"The chancellor and finance minister ... have taken note of this decision with respect for Professor Weber's personal reasons. A successor will be named in the coming weeks," a government statement said.
Such a move would be a "clear slap in the face of the German government," Carsten Brzeski, economist at ING Belgium, said earlier this week when the first rumours of Weber's exit emerged.
The 53-year-old Weber, seen as a hardliner on ECB policy and practice, was in pole position and apparently enjoying solid government backing in the race to succeed Frenchman Jean-Claude Trichet in October up to now.
Trichet's successor would be only the third person to head the ECB, the world's most powerful central bank after the US Federal Reserve, setting interest rates for some 330 million people in 17 nations.
The first person to be in charge of monetary policy for most of Europe from the heights of a sky-scraper in Germany's financial centre Frankfurt was a Dutchman, the late Wim Duisenberg.
The head of the European Commission is Portuguese, the European Union's president a Belgian and its foreign policy chief is British - Jose Manuel Barroso, Herman Van Rompuy and Catherine Ashton, respectively.
By not pushing for one its own in any of these positions, Europe's economic powerhouse was widely seen as having its eye on the ECB presidency instead.
"Over the last years, the German government was often left behind when international top jobs were filled," ING's Brzeski said.
"It always looked as if the entire focus was on securing the next ECB presidency, with Weber as the ideal candidate."
Weber getting the job would also have enabled Merkel to have Germany's interests be heard even more loudly and clearly just as the ECB scrambles to cope with a crisis that has shaken the eurozone to its very foundations.
Last year, Greece and Ireland were forced to go cap in hand for bailouts worth tens of billions of euros and investors fear that Belgium, Portugal and the much larger Spain and even Italy could be next.
The bailouts for Greece and Ireland forced Merkel to put astronomical amounts of German taxpayers' money on the table to guarantee debt sold by Athens and Dublin.
This has gone down badly with German voters and Merkel, who faces the first of seven state elections in 2011 on February 20, has set as its price fiscal austerity and much closer economic and fiscal cooperation in Europe.
But Weber has ruffled feathers in recent months with attacks on the ECB's contribution to fighting the crisis, the purchase of €76.5 billion worth of government bonds.
According to media reports, a lack of backing from Berlin gave him cold feet on going for the ECB job.
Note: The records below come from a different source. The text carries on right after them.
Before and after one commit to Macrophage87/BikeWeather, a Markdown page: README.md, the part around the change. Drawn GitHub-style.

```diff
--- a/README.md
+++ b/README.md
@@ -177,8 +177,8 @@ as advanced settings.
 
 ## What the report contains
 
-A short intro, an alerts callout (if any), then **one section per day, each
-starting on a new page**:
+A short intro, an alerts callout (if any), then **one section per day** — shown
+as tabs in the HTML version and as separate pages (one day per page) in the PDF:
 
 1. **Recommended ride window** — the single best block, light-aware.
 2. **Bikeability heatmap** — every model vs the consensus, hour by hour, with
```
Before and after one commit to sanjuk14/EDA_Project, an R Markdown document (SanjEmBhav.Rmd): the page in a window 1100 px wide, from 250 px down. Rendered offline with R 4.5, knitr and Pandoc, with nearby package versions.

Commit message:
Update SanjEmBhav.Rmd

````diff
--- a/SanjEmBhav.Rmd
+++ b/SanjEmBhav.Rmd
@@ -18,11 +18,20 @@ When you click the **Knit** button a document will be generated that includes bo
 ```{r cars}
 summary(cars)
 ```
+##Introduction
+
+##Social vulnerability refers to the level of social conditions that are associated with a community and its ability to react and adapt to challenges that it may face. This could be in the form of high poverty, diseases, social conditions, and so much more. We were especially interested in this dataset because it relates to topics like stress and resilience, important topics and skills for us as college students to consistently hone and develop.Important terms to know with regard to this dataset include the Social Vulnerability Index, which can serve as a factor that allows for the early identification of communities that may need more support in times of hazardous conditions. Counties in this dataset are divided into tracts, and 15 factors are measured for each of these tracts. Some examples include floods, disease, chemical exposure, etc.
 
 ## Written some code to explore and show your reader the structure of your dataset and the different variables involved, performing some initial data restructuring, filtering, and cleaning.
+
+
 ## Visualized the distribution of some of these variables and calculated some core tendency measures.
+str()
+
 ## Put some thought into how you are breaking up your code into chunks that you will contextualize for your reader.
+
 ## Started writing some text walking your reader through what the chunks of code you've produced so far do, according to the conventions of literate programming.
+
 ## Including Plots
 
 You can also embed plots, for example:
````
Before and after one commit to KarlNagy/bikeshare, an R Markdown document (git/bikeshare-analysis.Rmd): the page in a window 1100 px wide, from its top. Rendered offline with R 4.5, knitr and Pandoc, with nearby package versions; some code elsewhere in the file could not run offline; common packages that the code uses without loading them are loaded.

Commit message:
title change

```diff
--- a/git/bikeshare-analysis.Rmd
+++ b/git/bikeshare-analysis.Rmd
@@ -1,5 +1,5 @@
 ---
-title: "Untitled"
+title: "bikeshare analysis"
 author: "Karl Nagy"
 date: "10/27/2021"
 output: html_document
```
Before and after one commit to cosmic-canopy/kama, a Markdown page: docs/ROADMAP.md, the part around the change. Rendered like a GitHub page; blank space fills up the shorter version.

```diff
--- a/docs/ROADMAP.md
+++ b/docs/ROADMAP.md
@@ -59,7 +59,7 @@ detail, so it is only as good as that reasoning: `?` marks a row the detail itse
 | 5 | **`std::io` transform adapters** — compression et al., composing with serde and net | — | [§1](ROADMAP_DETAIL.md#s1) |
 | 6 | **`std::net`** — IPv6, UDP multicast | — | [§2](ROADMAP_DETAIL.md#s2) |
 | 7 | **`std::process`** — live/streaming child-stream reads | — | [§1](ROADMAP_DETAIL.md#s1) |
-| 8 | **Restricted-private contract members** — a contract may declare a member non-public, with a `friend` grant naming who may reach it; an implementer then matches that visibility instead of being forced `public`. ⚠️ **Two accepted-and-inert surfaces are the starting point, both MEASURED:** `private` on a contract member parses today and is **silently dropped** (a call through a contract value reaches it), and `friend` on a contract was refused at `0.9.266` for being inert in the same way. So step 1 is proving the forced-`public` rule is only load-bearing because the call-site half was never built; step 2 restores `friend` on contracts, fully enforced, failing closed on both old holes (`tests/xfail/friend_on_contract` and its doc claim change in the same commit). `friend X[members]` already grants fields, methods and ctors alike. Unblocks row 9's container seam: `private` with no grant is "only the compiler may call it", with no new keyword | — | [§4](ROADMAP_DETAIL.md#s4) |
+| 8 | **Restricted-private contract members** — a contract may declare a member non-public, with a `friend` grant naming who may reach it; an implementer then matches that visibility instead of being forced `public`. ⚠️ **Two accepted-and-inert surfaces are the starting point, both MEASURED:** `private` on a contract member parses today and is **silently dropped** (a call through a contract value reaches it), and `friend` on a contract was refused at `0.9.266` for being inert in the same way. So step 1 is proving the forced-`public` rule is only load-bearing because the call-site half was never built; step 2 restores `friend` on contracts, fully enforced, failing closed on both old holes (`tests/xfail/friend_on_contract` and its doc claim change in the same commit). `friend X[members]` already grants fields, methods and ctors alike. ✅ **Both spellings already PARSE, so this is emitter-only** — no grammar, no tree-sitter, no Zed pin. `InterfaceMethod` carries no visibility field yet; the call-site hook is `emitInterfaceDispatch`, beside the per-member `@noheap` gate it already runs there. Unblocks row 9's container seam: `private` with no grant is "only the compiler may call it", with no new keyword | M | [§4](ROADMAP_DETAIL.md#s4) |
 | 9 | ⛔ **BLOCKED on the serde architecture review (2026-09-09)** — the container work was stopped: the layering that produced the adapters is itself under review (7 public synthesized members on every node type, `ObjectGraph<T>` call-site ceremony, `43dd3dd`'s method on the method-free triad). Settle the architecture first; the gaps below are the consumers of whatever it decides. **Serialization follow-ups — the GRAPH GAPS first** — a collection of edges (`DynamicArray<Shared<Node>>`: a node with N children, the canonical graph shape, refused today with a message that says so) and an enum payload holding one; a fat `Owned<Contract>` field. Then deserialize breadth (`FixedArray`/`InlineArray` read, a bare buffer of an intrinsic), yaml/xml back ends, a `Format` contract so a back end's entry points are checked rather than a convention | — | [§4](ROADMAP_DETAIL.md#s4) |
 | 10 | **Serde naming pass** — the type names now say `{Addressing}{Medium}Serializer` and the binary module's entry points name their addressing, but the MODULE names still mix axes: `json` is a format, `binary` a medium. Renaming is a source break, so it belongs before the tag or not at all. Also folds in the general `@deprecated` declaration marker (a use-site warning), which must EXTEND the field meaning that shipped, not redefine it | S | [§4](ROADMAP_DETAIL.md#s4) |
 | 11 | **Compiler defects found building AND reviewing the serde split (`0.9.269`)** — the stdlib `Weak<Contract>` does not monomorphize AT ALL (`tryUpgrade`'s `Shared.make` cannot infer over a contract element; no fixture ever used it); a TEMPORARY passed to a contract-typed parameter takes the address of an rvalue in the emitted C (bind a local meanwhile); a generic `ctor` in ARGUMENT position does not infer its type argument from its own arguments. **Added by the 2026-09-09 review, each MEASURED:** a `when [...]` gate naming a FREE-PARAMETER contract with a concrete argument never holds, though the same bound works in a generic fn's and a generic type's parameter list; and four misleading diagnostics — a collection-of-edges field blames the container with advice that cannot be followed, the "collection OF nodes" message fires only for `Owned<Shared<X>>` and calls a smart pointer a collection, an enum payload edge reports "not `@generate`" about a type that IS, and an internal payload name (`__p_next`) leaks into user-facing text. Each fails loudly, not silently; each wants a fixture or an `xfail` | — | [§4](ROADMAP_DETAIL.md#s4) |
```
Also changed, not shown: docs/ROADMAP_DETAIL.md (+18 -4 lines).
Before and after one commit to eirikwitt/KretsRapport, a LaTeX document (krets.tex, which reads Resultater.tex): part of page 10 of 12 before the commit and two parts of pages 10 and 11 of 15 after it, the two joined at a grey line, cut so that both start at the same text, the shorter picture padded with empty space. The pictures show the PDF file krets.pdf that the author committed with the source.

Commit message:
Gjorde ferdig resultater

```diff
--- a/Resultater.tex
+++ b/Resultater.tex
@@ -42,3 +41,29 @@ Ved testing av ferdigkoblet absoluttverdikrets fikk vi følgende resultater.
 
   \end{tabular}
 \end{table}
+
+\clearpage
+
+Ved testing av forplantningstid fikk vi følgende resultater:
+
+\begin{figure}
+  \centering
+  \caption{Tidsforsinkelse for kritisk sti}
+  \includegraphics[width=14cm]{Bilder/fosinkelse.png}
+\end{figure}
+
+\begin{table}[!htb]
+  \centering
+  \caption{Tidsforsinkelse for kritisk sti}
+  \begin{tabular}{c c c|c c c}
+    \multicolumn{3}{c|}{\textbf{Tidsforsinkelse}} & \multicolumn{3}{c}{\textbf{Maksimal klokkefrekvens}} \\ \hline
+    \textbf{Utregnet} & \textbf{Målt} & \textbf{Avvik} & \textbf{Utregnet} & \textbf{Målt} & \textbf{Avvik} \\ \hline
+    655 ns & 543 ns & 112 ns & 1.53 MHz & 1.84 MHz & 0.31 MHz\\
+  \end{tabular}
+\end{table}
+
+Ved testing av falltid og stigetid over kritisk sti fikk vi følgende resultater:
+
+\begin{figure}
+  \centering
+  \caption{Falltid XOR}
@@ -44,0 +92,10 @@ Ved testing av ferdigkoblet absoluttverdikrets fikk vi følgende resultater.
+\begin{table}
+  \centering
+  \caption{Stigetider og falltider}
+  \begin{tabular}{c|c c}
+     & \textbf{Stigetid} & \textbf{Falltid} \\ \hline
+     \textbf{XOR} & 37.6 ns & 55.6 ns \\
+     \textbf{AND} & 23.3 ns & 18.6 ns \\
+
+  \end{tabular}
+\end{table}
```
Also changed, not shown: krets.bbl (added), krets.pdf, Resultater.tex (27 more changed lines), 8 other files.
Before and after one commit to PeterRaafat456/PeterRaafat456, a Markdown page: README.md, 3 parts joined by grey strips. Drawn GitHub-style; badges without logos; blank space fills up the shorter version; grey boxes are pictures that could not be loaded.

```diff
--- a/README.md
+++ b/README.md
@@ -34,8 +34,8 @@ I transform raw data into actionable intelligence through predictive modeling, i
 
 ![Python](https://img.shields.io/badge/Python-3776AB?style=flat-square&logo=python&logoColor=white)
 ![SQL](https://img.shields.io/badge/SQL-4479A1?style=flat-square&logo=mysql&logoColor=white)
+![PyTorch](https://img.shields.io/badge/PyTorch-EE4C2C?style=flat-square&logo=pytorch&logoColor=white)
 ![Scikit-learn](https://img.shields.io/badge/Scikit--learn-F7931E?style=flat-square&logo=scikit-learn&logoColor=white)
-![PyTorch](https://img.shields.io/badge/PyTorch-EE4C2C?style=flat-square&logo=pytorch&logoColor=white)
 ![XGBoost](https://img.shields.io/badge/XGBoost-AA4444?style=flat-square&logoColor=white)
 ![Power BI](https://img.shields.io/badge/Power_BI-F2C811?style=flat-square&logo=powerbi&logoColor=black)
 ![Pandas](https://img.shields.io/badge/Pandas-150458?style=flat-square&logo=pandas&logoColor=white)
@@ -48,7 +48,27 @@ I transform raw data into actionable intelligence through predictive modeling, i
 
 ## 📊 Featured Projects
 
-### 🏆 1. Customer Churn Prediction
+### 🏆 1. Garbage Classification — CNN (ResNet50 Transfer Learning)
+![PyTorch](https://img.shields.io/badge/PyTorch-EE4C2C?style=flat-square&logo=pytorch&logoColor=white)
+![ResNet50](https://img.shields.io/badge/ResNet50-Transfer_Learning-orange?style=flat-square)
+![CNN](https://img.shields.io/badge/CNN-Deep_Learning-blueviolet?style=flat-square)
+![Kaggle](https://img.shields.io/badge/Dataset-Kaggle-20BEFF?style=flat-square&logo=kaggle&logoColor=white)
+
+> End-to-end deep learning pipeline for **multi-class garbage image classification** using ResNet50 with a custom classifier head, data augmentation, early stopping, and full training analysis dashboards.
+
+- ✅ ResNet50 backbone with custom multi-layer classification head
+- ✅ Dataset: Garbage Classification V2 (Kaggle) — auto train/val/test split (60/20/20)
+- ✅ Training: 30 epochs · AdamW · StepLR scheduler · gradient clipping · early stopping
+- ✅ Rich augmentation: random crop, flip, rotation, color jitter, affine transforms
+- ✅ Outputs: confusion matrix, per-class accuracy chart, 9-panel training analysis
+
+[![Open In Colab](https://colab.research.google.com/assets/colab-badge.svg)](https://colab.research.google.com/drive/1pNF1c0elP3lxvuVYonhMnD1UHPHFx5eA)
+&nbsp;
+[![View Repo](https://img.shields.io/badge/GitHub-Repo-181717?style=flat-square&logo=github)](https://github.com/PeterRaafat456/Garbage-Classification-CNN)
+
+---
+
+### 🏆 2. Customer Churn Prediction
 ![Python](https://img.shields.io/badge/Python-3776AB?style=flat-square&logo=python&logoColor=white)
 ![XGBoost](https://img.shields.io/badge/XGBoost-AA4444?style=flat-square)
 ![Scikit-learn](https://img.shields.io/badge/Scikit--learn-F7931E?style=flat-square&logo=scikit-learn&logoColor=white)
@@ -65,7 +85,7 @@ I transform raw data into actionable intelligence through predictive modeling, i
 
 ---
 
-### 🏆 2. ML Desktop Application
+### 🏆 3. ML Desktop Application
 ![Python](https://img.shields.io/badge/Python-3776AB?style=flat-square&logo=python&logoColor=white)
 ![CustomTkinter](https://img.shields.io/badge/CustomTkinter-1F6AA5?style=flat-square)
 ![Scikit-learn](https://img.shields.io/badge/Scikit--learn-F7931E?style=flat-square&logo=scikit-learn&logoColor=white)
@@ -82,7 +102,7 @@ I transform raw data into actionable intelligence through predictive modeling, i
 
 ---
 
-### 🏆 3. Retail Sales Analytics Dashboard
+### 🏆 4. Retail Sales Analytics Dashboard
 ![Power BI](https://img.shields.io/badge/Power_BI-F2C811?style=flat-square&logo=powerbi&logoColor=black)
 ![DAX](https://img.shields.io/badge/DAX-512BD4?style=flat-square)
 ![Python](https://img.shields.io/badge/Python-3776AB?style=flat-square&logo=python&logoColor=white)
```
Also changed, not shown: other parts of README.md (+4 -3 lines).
He is now rumoured to be considering a quieter life in a lucrative job at Deutsche Bank, Germany's biggest private bank.
And with only around eight months until Trichet steps down, Berlin does not have an obvious candidate to parachute in as Weber's replacement.
The German most widely touted so far, Klaus Regling, who heads the eurozone's rescue fund, has no central bank experience.
"A strong hand and high profile candidate is required to successfully take the ECB forward and out of the exceptional current policy," LBG economist Kenneth Broux said.
"I think the market would not simply accept that an outsider gets the job."